§ **Given records**
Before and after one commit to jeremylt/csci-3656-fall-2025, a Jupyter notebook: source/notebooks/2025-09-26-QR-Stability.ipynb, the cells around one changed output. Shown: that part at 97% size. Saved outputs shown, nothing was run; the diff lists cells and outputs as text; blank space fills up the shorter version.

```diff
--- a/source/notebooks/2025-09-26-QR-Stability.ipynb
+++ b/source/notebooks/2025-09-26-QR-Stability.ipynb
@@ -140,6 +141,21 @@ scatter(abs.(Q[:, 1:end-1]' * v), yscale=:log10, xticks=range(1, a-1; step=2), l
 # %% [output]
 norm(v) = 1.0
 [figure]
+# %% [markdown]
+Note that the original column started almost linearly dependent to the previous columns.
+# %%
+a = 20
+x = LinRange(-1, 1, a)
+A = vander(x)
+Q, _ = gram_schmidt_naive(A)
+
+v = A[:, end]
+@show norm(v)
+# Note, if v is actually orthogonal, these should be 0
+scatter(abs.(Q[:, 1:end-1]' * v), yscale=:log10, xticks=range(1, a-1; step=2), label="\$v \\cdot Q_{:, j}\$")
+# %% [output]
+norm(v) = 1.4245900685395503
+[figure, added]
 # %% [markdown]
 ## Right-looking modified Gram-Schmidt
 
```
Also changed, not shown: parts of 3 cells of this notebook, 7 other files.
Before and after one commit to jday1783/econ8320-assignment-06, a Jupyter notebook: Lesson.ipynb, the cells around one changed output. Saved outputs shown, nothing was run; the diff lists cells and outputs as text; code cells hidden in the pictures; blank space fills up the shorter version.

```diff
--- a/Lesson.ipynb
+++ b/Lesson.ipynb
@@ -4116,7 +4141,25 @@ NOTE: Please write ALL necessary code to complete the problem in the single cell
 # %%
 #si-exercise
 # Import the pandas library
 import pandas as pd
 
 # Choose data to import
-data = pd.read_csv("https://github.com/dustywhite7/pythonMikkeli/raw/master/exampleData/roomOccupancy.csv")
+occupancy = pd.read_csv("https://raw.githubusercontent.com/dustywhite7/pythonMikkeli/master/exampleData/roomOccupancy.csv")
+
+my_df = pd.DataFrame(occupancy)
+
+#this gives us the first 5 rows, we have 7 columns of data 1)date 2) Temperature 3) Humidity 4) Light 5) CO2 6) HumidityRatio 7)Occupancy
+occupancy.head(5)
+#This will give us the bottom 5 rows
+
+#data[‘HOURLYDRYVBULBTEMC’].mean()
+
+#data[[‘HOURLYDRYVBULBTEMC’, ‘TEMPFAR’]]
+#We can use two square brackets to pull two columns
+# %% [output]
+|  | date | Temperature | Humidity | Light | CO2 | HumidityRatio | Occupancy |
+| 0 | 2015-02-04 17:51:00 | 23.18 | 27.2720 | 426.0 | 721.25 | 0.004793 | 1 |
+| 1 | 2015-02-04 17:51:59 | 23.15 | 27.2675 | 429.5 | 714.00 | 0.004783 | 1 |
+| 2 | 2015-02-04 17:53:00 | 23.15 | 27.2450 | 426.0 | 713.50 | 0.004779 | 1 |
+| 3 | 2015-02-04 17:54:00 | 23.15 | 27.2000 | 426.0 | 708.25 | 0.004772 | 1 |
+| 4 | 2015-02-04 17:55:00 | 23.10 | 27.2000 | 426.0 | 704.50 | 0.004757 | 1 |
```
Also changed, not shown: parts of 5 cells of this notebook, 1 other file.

§ **About this task**
Check the material above line by line, and give only the number of lines holding the string "pythonMikkeli".

§ **Response to this exercise**
2